◆ WHAT NEEDS TO BE DONE
Report how many lines in the records below contain the word "College". Give only the number.

◆ Web document revisions
———
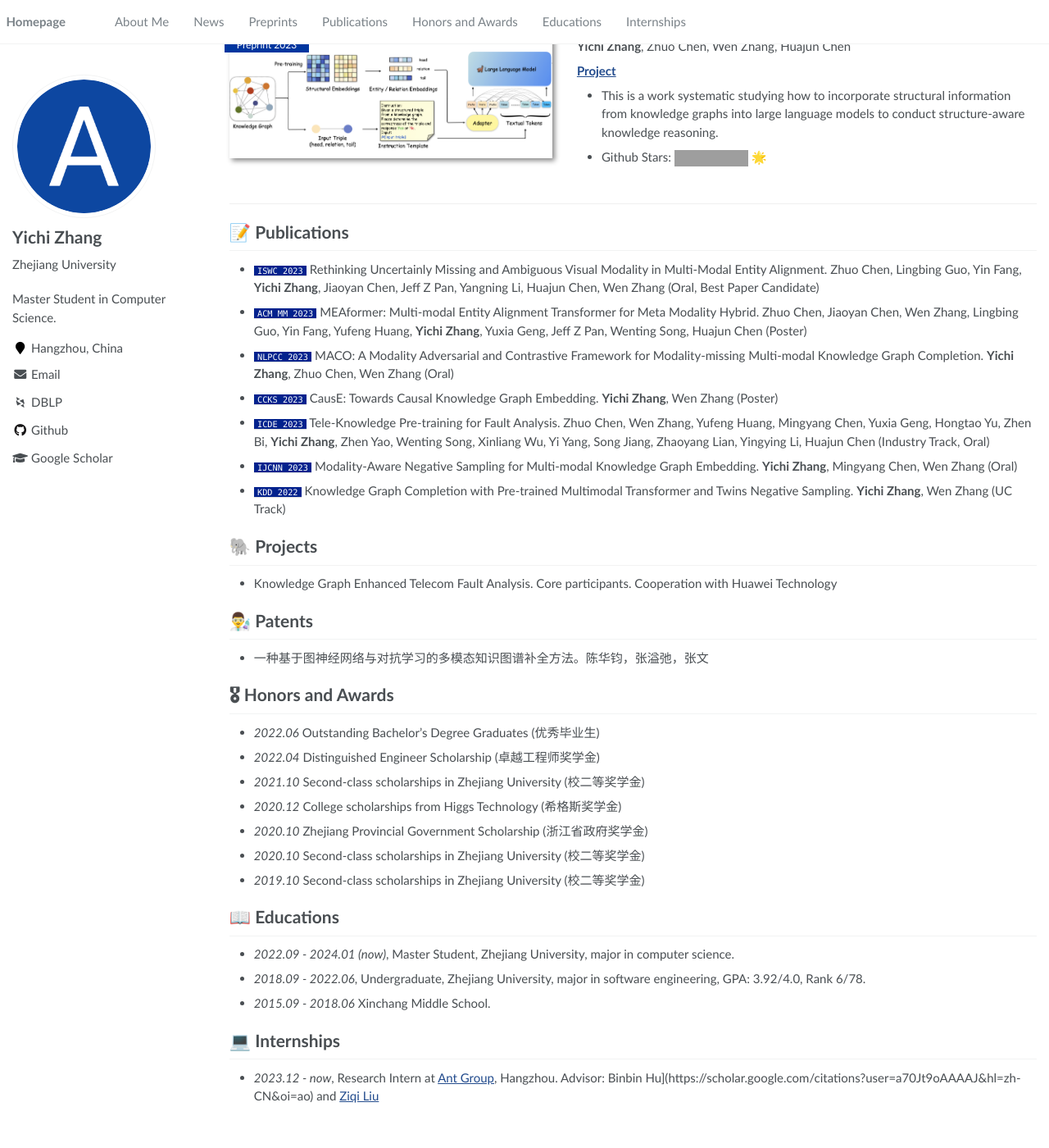
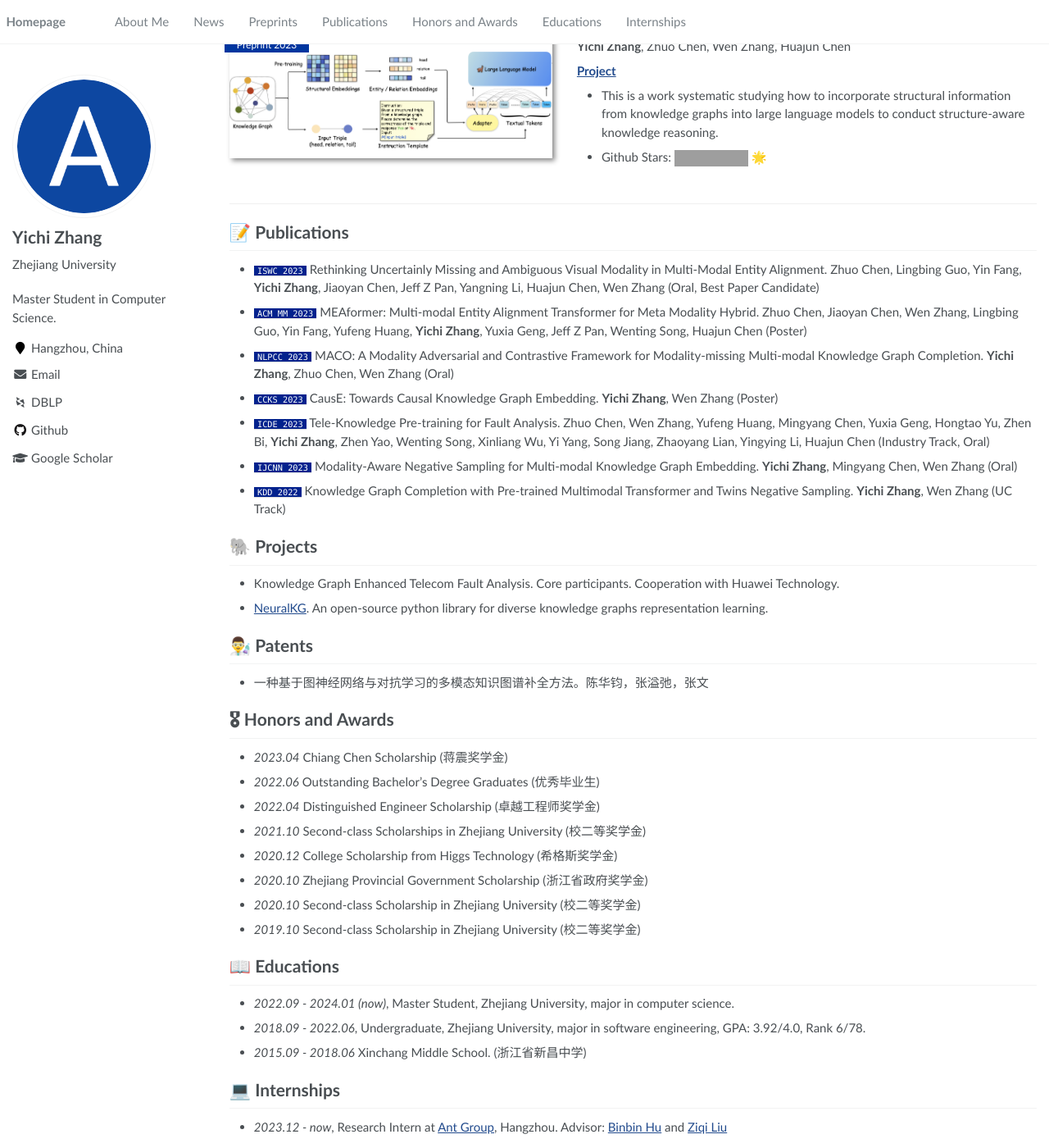
Before and after one commit to Zhang-Each/CV, a Jekyll site: the page built from _pages/about.md, in a window 1280 px wide and 1400 px high, scrolled down 807 px. Shown: the whole window at 82% size. Built offline with Jekyll 4.4.1, drawn with Linux system fonts in a browser that asks for light colours; some web fonts are replaced; before the commit the page ends 2170 px from its top, so only the background shows below that; grey boxes are pictures that could not be loaded.

Commit message:
update profile

```diff
--- a/_pages/about.md
+++ b/_pages/about.md
@@ -72,26 +72,28 @@ I am on the job market now, **looking for a summer intership position** about la
 - `KDD 2022` Knowledge Graph Completion with Pre-trained Multimodal Transformer and Twins Negative Sampling. **Yichi Zhang**, Wen Zhang (UC Track)
 
 # 🐘 Projects
-- Knowledge Graph Enhanced Telecom Fault Analysis. Core participants. Cooperation with Huawei Technology
+- Knowledge Graph Enhanced Telecom Fault Analysis. Core participants. Cooperation with Huawei Technology.
+- [NeuralKG](https://github.com/zjukg/NeuralKG). An open-source python library for diverse knowledge graphs representation learning.
 
 # 👨‍🔬 Patents
 - 一种基于图神经网络与对抗学习的多模态知识图谱补全方法。陈华钧，张溢弛，张文
 
 
 # 🎖 Honors and Awards
+- *2023.04* Chiang Chen Scholarship (蒋震奖学金)
 - *2022.06* Outstanding Bachelor's Degree Graduates (优秀毕业生)
 - *2022.04* Distinguished Engineer Scholarship (卓越工程师奖学金)
-- *2021.10* Second-class scholarships in Zhejiang University (校二等奖学金)
-- *2020.12* College scholarships from Higgs Technology (希格斯奖学金)
+- *2021.10* Second-class Scholarships in Zhejiang University (校二等奖学金)
+- *2020.12* College Scholarship from Higgs Technology (希格斯奖学金)
 - *2020.10* Zhejiang Provincial Government Scholarship (浙江省政府奖学金)
-- *2020.10* Second-class scholarships in Zhejiang University (校二等奖学金)
-- *2019.10* Second-class scholarships in Zhejiang University (校二等奖学金)
+- *2020.10* Second-class Scholarship in Zhejiang University (校二等奖学金)
+- *2019.10* Second-class Scholarship in Zhejiang University (校二等奖学金)
 
 # 📖 Educations
 - *2022.09 - 2024.01 (now)*, Master Student, Zhejiang University, major in computer science.
 - *2018.09 - 2022.06*, Undergraduate, Zhejiang University, major in software engineering, GPA: 3.92/4.0, Rank 6/78.
-- *2015.09 - 2018.06* Xinchang Middle School.
+- *2015.09 - 2018.06* Xinchang Middle School. (浙江省新昌中学)
 
 
 # 💻 Internships
-- *2023.12 - now*, Research Intern at [Ant Group](https://www.antgroup.com/), Hangzhou. Advisor: Binbin Hu](https://scholar.google.com/citations?user=a70Jt9oAAAAJ&hl=zh-CN&oi=ao) and [Ziqi Liu](https://scholar.google.com/citations?hl=zh-CN&user=4NYzqlcAAAAJ&view_op=list_works&sortby=pubdate)
+- *2023.12 - now*, Research Intern at [Ant Group](https://www.antgroup.com/), Hangzhou. Advisor: [Binbin Hu](https://scholar.google.com/citations?user=a70Jt9oAAAAJ&hl=zh-CN&oi=ao) and [Ziqi Liu](https://scholar.google.com/citations?hl=zh-CN&user=4NYzqlcAAAAJ&view_op=list_works&sortby=pubdate)
```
———
◆ RESPONSE
2